Chew the softened black walnut husk for stomach upset. The husks can be softened by soaking in warm water for several hours. Black walnut shells or husks contain a chemical called juglone, considered to contain antiviral, antibacterial, antiparasitic and fungicidal properties. Brewed into teas, the husk of the black walnut has also been used by herbalists to treat rash, eczema and other skin conditions such as psoriasis and herpes warts.
Ancient Turks boiled the husks of black walnuts into a tea for treatment of some gland disorders, such as thyroid. Black walnut hull extract or tincture has been used to treat parasitic infestations in the body. Black walnut extract mixtures and tinctures are available for purchase on the Internet from a variety of sources, or from natural food or vitamin stores. Native Americans pulverized the bark of the black walnut for use against tapeworms and as a laxative.
Treat candida and other yeast fungus with black walnut husk extract, according to Dr. James Duke, former botanist with the USDA and author of "Green Pharmacy Herbal Handbook" (Rodale Press, 2000). He suggests up to 10 to 20 drops of the extract three times a day, or 2 to 3 tsp. of fresh and crushed husks (to be brewed in tea) a day for effective relief.
Plant Black Walnut Trees From Seeds With Husks
With their stately growth habit and sweet-fleshed nuts, black walnut trees (Juglans nigra) serve a dual role in landscaping as an ornamental shade tree and edible crop. Nonhybrid varieties of black walnut trees grow reliably well from seed, which should be removed from the husk and sown while still fresh. Gather black walnut seeds in late autumn after the rubbery husks ripen to a bright, yellowish-green color. Collect the fruit from the ground. Sow the walnuts that sink to the bottom. Store the bag in the refrigerator for three to four months. Sow one black walnut seed in each pot at a depth of 1 to 2 inches. Keep the soil mixture consistently moist in the top 3 inches during the germination process. Never let the soil dry out completely. Turn off the heating element at night. Move the black walnut seedlings to a sheltered, lightly shaded area outdoors. There's no need to fertilize at planting.

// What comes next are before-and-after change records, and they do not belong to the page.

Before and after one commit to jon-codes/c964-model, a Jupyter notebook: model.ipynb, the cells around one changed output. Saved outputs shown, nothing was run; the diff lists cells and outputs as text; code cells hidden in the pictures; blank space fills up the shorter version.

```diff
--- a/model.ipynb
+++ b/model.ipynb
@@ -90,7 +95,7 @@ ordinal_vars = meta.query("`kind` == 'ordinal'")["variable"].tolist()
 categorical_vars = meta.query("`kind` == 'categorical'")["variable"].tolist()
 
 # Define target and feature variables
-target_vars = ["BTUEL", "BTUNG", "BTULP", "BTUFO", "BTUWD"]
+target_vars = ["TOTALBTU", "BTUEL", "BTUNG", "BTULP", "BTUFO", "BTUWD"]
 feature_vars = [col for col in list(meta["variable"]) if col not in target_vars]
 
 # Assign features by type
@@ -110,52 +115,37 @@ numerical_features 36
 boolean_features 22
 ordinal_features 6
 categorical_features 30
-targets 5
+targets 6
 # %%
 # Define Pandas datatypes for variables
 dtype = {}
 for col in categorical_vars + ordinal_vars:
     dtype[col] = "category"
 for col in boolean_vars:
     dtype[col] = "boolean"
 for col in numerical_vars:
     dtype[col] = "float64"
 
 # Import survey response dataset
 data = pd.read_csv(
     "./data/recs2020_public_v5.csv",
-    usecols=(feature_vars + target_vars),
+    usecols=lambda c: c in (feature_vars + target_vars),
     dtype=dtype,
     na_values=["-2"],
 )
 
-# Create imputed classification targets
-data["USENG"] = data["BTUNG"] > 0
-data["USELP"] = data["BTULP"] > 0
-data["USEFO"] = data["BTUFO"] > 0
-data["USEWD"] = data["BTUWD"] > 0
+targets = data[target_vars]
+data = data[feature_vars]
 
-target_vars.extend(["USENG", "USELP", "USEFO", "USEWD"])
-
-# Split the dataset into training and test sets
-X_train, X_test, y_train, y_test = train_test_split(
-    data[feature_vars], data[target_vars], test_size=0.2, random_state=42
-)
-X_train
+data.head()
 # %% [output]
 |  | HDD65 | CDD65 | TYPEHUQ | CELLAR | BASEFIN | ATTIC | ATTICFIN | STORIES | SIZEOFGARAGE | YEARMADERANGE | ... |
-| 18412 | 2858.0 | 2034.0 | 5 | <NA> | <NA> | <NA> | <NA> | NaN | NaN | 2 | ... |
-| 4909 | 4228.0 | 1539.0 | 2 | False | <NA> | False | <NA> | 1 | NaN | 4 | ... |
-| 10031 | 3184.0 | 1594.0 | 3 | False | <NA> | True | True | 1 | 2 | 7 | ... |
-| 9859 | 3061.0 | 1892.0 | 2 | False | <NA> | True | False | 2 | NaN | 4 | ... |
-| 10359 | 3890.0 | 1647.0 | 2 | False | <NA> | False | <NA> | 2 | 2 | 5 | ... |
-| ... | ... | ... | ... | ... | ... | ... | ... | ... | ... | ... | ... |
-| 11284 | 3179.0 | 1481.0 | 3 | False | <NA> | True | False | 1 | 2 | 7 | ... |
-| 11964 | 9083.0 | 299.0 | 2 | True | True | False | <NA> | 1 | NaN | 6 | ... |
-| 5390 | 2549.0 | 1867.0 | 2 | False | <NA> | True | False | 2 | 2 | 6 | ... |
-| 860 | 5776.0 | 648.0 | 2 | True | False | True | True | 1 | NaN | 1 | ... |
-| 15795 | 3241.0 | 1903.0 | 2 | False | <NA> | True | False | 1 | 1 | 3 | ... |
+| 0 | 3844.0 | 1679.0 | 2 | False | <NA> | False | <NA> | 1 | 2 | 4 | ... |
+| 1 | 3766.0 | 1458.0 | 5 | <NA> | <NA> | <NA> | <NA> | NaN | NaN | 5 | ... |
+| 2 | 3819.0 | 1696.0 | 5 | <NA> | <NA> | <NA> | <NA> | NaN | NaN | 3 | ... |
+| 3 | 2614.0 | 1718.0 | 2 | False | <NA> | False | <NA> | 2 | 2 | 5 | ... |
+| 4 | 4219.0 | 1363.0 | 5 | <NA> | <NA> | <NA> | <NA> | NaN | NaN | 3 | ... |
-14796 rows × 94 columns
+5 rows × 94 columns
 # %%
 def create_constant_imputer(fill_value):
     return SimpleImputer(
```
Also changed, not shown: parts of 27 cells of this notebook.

- Black walnut powder
- Black walnut extract
- Black Walnut Remedies
- Idaho Observer: Black Walnuts
- Urban Forest Ecosystems Institute SelecTree: Black Walnut
- Iowa State University Extension and Outreach: Germination of Tree Seed
- University of Minnesota Extension: Harvesting Black Walnuts
- University of Florida Department of Environmental Horticulture; Landscape Plant Propagation Information; Juglans Nigra
- University of Minnesota Extension: Growing Black Walnut
- University of New Hampshire Cooperative Extension: Fertilizing Trees and Shrubs